- Cite this article as:
- Brady, G.L., Clark, J.R. & Davis, W.L. Public Choice (1995) 82: 37. doi:10.1007/BF01047728
Cognitive dissonance is defined as the psychological discomfort or annoyance that may exist when an individual's choice is not consistent with his values and beliefs. Dissonance may cause an individual to reconsider his values and beliefs, enter new choices with different parameters, respond to the constraints imposed, or change his individual preference function. This paper extends Festinger's (1957) theory of cognitive dissonance to the work of public choice theorists and seeks to explain the incentives of the iron triangle to foment and quell dissonance. Examples are provided for specific environmental and health and safety risks.
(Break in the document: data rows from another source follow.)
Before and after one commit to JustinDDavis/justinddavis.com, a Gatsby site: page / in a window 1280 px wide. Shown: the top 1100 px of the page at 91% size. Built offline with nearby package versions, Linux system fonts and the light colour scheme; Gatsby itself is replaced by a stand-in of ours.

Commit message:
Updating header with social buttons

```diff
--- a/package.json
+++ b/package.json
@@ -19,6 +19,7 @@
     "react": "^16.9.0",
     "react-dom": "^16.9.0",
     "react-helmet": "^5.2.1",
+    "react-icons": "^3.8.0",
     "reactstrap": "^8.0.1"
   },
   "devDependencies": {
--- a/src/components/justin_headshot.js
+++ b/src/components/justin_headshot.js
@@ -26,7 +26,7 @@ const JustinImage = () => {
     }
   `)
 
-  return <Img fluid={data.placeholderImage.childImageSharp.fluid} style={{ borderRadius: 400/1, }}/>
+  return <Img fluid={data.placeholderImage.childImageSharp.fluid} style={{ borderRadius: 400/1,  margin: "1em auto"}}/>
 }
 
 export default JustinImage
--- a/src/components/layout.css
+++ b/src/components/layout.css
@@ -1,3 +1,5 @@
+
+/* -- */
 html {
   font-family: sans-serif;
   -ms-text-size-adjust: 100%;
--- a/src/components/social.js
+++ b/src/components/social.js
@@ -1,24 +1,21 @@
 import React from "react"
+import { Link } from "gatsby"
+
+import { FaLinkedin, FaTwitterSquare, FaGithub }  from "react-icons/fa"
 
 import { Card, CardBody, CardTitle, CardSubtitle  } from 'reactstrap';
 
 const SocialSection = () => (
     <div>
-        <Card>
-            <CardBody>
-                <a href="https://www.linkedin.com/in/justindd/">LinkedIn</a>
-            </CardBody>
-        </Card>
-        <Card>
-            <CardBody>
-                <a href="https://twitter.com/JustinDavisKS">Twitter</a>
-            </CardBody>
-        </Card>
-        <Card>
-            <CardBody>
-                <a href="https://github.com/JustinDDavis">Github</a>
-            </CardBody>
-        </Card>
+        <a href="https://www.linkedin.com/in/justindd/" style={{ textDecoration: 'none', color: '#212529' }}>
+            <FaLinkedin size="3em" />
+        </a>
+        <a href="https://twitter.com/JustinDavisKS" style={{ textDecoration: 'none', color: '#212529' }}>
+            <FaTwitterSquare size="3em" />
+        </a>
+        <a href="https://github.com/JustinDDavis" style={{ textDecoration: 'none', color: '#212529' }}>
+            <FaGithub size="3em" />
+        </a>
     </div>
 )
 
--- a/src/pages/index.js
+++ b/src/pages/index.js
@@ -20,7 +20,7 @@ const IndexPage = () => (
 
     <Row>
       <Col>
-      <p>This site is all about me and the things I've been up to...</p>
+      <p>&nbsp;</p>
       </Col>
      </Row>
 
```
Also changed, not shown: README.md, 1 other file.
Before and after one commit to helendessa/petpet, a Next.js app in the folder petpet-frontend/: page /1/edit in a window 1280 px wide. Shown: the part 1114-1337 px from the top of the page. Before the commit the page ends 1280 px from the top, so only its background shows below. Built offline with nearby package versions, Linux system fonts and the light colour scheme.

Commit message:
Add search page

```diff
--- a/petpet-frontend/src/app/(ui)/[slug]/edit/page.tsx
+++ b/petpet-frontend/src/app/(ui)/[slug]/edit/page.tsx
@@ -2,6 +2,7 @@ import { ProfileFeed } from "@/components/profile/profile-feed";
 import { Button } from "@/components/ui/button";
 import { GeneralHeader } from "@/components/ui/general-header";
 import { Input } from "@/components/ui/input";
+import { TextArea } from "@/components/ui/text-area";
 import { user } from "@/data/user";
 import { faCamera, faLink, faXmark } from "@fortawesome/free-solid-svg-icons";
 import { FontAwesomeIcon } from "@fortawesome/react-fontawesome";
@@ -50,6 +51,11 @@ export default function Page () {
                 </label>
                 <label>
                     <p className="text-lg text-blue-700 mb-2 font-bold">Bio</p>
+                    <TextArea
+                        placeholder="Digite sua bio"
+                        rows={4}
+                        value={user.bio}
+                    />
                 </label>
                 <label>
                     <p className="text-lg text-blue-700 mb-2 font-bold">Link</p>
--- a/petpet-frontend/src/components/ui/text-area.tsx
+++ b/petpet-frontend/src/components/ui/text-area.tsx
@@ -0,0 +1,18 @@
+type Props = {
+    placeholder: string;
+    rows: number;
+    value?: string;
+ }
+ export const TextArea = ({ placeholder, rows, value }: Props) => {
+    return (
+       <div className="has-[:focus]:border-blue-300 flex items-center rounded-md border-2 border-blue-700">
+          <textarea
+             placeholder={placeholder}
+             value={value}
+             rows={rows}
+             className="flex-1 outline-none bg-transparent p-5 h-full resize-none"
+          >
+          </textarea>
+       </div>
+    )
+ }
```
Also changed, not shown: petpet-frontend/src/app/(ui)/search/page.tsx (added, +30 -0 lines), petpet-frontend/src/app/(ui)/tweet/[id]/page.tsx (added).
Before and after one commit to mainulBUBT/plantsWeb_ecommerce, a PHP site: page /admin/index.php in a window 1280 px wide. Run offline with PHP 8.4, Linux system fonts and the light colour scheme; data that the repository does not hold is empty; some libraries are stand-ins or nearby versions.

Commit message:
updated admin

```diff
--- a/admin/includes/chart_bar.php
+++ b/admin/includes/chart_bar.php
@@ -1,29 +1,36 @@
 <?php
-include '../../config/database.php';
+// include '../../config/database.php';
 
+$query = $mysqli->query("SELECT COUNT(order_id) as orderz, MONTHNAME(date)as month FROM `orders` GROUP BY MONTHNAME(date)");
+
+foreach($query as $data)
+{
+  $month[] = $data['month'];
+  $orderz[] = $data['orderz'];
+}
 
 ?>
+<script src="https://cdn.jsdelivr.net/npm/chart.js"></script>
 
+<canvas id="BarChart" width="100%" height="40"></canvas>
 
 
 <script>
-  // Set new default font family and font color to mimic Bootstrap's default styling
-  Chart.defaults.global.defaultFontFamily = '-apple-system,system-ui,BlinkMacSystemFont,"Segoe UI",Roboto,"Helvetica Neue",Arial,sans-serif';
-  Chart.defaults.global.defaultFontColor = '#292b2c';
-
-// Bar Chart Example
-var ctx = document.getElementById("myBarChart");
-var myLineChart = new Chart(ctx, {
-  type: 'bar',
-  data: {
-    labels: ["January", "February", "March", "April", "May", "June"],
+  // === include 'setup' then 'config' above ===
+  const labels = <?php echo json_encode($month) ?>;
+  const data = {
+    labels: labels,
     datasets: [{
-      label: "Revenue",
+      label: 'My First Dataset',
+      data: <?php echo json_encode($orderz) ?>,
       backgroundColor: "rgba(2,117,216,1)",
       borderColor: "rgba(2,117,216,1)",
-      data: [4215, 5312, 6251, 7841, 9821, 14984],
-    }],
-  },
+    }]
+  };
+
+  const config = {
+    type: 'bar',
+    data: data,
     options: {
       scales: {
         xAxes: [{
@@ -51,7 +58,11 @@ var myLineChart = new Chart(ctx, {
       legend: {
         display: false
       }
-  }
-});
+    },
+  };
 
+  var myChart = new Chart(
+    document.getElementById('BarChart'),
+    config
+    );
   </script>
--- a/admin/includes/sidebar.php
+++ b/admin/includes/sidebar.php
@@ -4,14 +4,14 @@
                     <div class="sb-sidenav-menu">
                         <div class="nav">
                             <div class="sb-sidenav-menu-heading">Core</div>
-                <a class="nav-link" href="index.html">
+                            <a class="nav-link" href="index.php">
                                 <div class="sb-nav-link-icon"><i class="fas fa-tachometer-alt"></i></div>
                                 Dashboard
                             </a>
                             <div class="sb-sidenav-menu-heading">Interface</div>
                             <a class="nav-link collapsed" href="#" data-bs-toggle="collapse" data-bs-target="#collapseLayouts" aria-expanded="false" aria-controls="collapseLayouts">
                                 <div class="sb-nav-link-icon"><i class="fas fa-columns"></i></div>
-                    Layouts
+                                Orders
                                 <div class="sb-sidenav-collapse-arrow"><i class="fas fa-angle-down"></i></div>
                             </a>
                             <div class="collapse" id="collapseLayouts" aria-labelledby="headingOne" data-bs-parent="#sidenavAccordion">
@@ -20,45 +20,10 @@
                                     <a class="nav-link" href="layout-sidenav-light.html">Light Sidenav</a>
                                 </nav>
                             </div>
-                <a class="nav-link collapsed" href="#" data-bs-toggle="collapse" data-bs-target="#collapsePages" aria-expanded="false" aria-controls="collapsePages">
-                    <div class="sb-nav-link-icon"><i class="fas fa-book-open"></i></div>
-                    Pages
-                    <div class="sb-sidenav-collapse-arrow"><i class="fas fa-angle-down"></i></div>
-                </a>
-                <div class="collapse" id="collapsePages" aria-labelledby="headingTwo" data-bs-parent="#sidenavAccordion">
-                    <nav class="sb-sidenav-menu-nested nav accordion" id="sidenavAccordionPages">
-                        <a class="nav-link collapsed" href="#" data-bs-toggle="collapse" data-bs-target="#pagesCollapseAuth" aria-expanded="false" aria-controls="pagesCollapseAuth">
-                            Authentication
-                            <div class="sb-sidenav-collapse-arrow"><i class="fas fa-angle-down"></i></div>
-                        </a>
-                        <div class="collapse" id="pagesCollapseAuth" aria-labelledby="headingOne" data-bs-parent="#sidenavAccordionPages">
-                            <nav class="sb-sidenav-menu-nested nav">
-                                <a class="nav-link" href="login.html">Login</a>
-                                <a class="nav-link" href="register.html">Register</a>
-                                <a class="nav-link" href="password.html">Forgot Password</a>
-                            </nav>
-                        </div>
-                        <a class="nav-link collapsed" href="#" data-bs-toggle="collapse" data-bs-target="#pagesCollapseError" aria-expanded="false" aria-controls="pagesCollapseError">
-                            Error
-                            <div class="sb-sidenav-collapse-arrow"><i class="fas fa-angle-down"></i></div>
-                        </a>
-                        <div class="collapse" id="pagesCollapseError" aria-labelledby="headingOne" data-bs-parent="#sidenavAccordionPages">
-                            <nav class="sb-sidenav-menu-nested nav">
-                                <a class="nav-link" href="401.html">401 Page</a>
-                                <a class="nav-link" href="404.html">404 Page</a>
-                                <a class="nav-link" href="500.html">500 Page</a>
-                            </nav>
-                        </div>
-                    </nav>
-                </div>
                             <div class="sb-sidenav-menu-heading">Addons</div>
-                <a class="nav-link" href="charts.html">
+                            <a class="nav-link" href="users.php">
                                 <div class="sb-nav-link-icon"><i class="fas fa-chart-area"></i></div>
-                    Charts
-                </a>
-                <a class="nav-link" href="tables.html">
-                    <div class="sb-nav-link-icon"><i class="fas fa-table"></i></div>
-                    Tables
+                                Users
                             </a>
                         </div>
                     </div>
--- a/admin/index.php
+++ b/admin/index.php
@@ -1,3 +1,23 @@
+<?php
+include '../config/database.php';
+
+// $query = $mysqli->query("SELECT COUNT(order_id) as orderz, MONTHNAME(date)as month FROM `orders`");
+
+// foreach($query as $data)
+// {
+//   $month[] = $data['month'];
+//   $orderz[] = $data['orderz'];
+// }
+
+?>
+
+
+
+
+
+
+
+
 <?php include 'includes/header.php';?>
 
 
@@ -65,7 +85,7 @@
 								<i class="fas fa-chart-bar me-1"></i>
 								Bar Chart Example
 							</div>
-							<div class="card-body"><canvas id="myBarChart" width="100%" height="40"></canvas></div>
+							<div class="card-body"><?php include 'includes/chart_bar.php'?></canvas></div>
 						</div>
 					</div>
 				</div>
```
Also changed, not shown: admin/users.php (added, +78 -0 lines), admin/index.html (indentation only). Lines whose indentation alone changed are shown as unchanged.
Akerlof and Dickens (1983) used cognitive dissonance to justify public sector intervention as necessary to correct what they perceived as a market failure in the choice of safety equipment by workers in hazardeus industries. Unlike Akerlof and Dickens (1983), we argue that the concept of cognitive dissonance is applicable to the analysis of public sector decisions giving rise to government failure as well as private decisions involving possible market failure. This paper views the public sector as a market-like arrangement in which dissonance may be produced and exchanged like any other commodity. Cognitive dissonance provides a useful framework for examining individual choice and also expands our understanding of the unseen elements of rent-seeking.